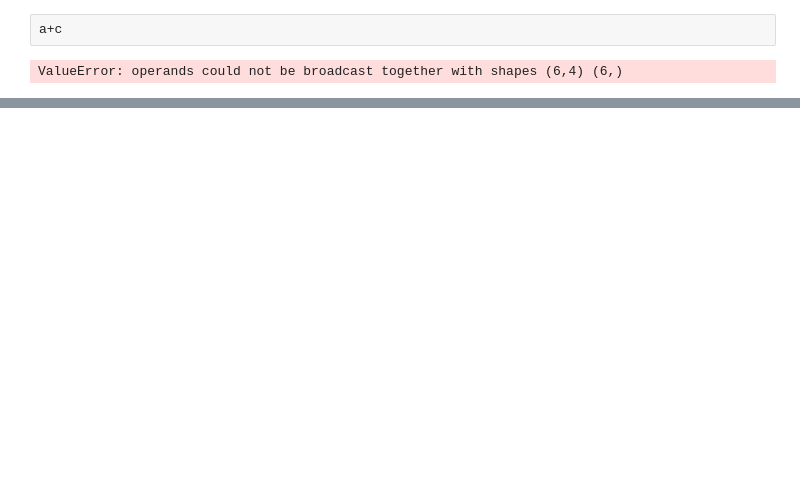
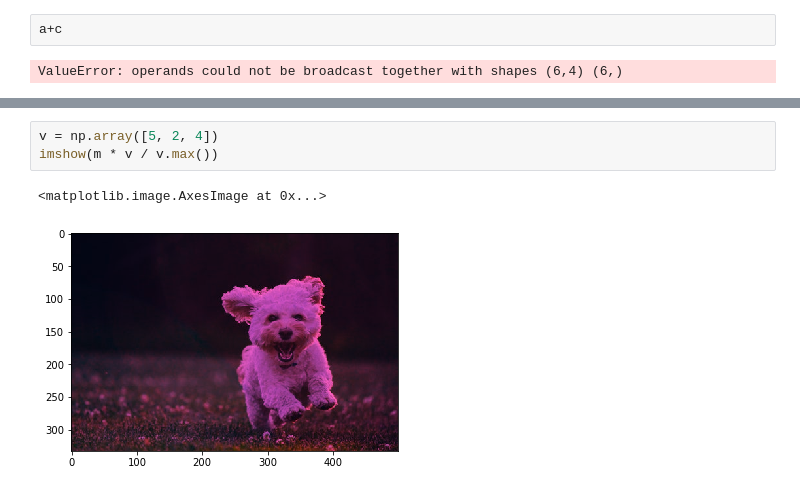
Before and after one commit to nonZero/learn-numpy, a Jupyter notebook: 031-broadcasting.ipynb, the cells around one changed output, grey strips where cells are left out. Drawn from its saved outputs; the diff is of its cells as text; blank space fills up the shorter version.

```diff
--- a/031-broadcasting.ipynb
+++ b/031-broadcasting.ipynb
@@ -83,0 +82,6 @@ array([[100, 200, 300, 400, 500],
+# %%
+v = np.array([5, 2, 4])
+imshow(m * v / v.max())
+# %% [output]
+<matplotlib.image.AxesImage at 0x...>
+[figure, added]
```
Also changed, not shown: parts of 8 cells of this notebook, 1 other file.
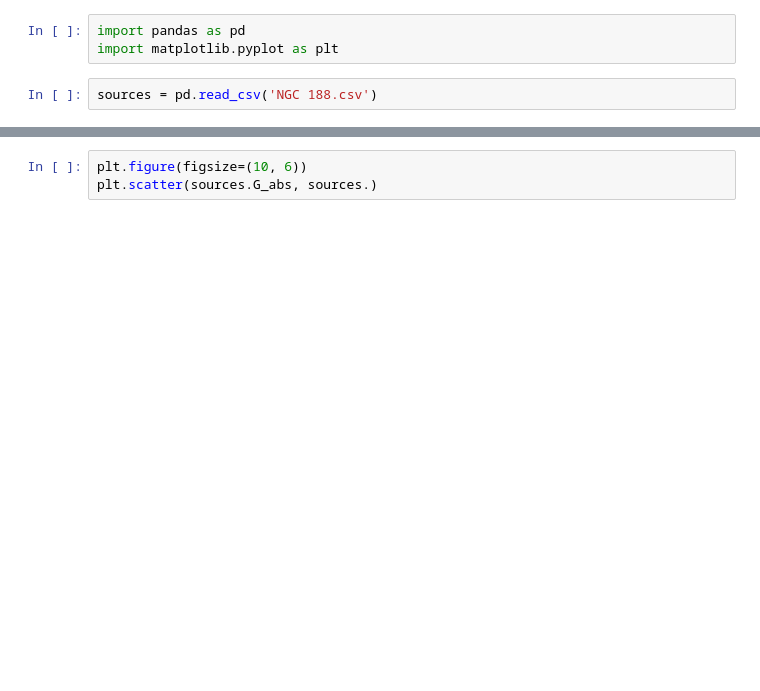
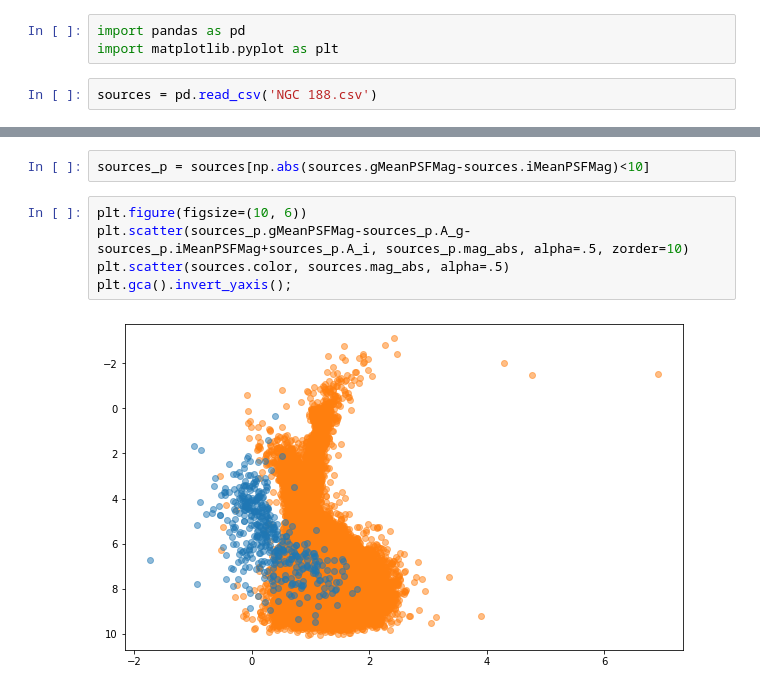
Before and after one commit to maja-jablonska/blue-stragglers-with-gaia, a Jupyter notebook: cmd_test.ipynb, the cells around one changed output, grey strips where cells are left out. Saved outputs shown, nothing was run; the diff lists cells and outputs as text; blank space fills up the shorter version.

```diff
--- a/cmd_test.ipynb
+++ b/cmd_test.ipynb
@@ -26,3 +26,9 @@ list(sources.columns)
-# %%
-plt.figure(figsize=(10, 6))
-plt.scatter(sources.G_abs, sources.)
+# %%
+sources_p = sources[np.abs(sources.gMeanPSFMag-sources.iMeanPSFMag)<10]
+# %%
+plt.figure(figsize=(10, 6))
+plt.scatter(sources_p.gMeanPSFMag-sources_p.A_g-sources_p.iMeanPSFMag+sources_p.A_i, sources_p.mag_abs, alpha=.5, zorder=10)
+plt.scatter(sources.color, sources.mag_abs, alpha=.5)
+plt.gca().invert_yaxis();
+# %% [output]
+[figure, added]
```
Also changed, not shown: parts of 1 cell of this notebook.
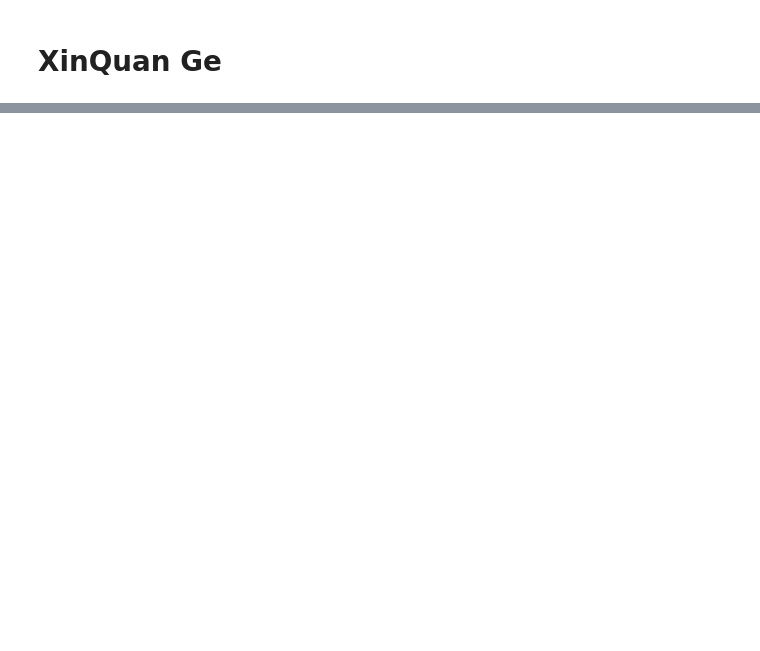
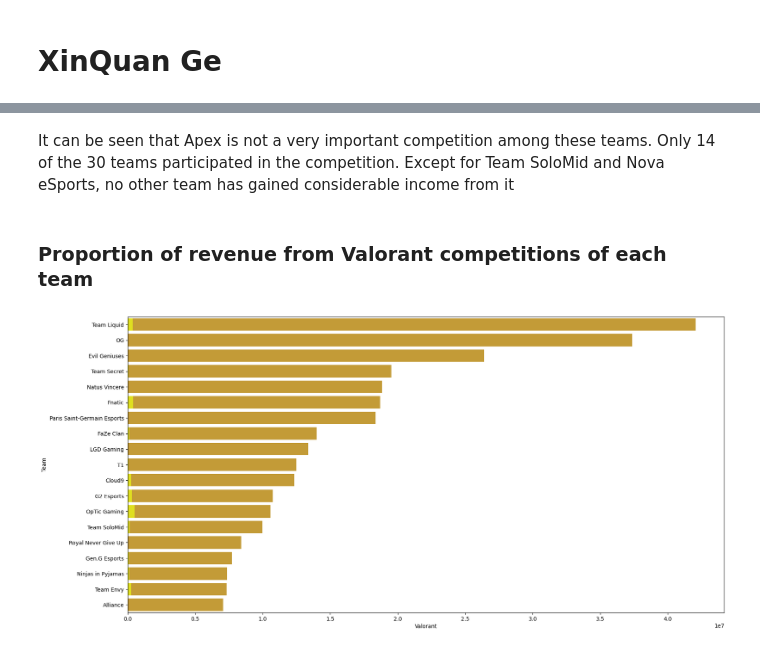
Before and after one commit to ubco-W2022T1-cosc301/project-group08, a Jupyter notebook: notebooks/analysis2.ipynb, the cells around one changed output, grey strips where cells are left out. Saved outputs shown, nothing was run; the diff lists cells and outputs as text; code cells hidden in the pictures; blank space fills up the shorter version.

```diff
--- a/notebooks/analysis2.ipynb
+++ b/notebooks/analysis2.ipynb
@@ -59,0 +83,13 @@ win_by_player
+# %% [markdown]
+It can be seen that Apex is not a very important competition among these teams. Only 14 of the 30 teams participated in the competition. Except for Team SoloMid and Nova eSports, no other team has gained considerable income from it
+# %% [markdown]
+### Proportion of revenue from Valorant competitions of each team
+# %%
+df_Valorant=df_hot[["Team","prize money","Valorant"]]
+df_Valorant=df_Valorant[df_Valorant["Valorant"]>=0]
+df_Valorant
+bar1=sns.barplot(data=df_Valorant,y="Team",x="prize money",color='goldenrod')
+bar2=sns.barplot(data=df_Valorant,y="Team",x="Valorant",color='Yellow')
+plt.gcf().set_size_inches(20,10)
+# %% [output]
+[figure, added]
```
Also changed, not shown: parts of 45 cells of this notebook, 1 other file.
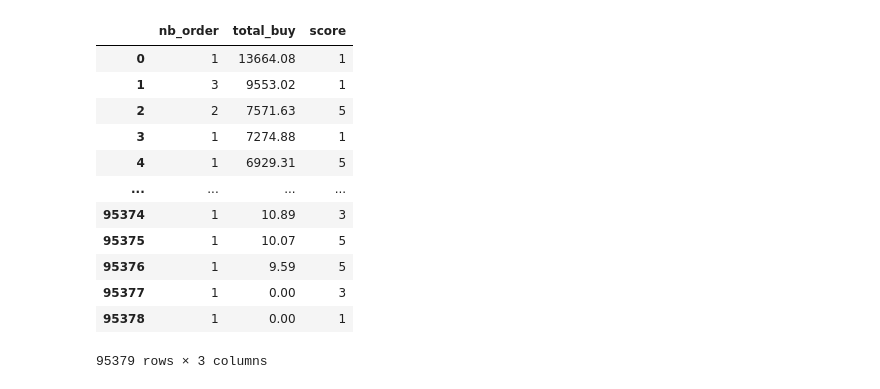
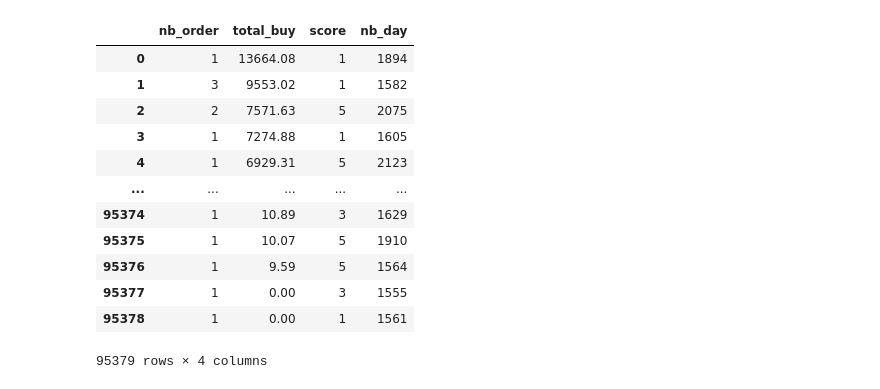
Before and after one commit to Justine-league/LA-DATA-DREAM-TEAM-equipe-justine, a Jupyter notebook: segmentation_RFM.ipynb, the cells around one changed output. Cells and saved outputs as stored; diff of their text form; code cells hidden in the pictures.

```diff
--- a/segmentation_RFM.ipynb
+++ b/segmentation_RFM.ipynb
@@ -5,4 +20,13 @@ import sqlite3
 # connection à la BDD
 conn = sqlite3.connect("database/e-commerce.db")
 cur = conn.cursor()
+# %%
+# récupération des dates pour la Recence pour chaque client unique
+sql_recence = """ SELECT c.unique_id, o.purchase_timestamp
+                FROM order_dataset o
+                JOIN customer c ON c.id = o.customer_id
+                GROUP BY unique_id
+                """
+
+recence = cur.execute(sql_recence).fetchall()
 # %%
@@ -100,15 +61,29 @@ import numpy as np
 # %%
+# transformation des listes en dataframe
 df_montant = pd.DataFrame(montant)
-print(df_montant)
 df_score = pd.DataFrame(score)
 df_nb_order = pd.DataFrame(nb_order)
+df_recence = pd.DataFrame(recence)
+
+# on renomme les colonnes de chaque dataframe
 df_score.columns= ["unique_id_customer",'score']
 df_nb_order.columns= ["unique_id_customer",'nb_order']
 df_montant.columns = ["total_buy","unique_id_customer"]
+df_recence.columns = ["unique_id_customer", "order_date"]
+
+# nombre de jour de la dernière commande à aujourd'hui
+today = date.today()
+df_recence["order_date"] = pd.to_datetime(df_recence["order_date"])
+df_recence["last_date"] = pd.to_datetime(today)
+df_recence["nb_day"] = (df_recence["last_date"] - df_recence["order_date"]).dt.days
+print(df_recence)
+
+#fusion des dataframes
 df_cluster = pd.merge(df_montant,df_score)
 df_cluster = df_cluster.merge(df_nb_order, how = "inner")
+df_cluster = df_cluster.merge(df_recence, how = "inner")
 df_cluster['nb_order'] = df_cluster['nb_order'].fillna(0)
 df_cluster['score'] = df_cluster['score'].fillna(0)
-df_cluster = df_cluster[["nb_order","total_buy","score"]]
+df_cluster = df_cluster[["nb_order","total_buy","score", "nb_day"]]
 df_cluster
 # %% [output]
@@ -129,14 +104,14 @@ df_cluster
-|  | nb_order | total_buy | score |
-| 0 | 1 | 13664.08 | 1 |
-| 1 | 3 | 9553.02 | 1 |
-| 2 | 2 | 7571.63 | 5 |
-| 3 | 1 | 7274.88 | 1 |
-| 4 | 1 | 6929.31 | 5 |
-| ... | ... | ... | ... |
-| 95374 | 1 | 10.89 | 3 |
-| 95375 | 1 | 10.07 | 5 |
-| 95376 | 1 | 9.59 | 5 |
-| 95377 | 1 | 0.00 | 3 |
-| 95378 | 1 | 0.00 | 1 |
+|  | nb_order | total_buy | score | nb_day |
+| 0 | 1 | 13664.08 | 1 | 1894 |
+| 1 | 3 | 9553.02 | 1 | 1582 |
+| 2 | 2 | 7571.63 | 5 | 2075 |
+| 3 | 1 | 7274.88 | 1 | 1605 |
+| 4 | 1 | 6929.31 | 5 | 2123 |
+| ... | ... | ... | ... | ... |
+| 95374 | 1 | 10.89 | 3 | 1629 |
+| 95375 | 1 | 10.07 | 5 | 1910 |
+| 95376 | 1 | 9.59 | 5 | 1564 |
+| 95377 | 1 | 0.00 | 3 | 1555 |
+| 95378 | 1 | 0.00 | 1 | 1561 |
-95379 rows × 3 columns
+95379 rows × 4 columns
 # %%
```
Also changed, not shown: parts of 20 cells of this notebook, 3 other files.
********
| Your task |
Count the lines of the data that contain the word "columns", and give only that number.

| Answer to the problem |
7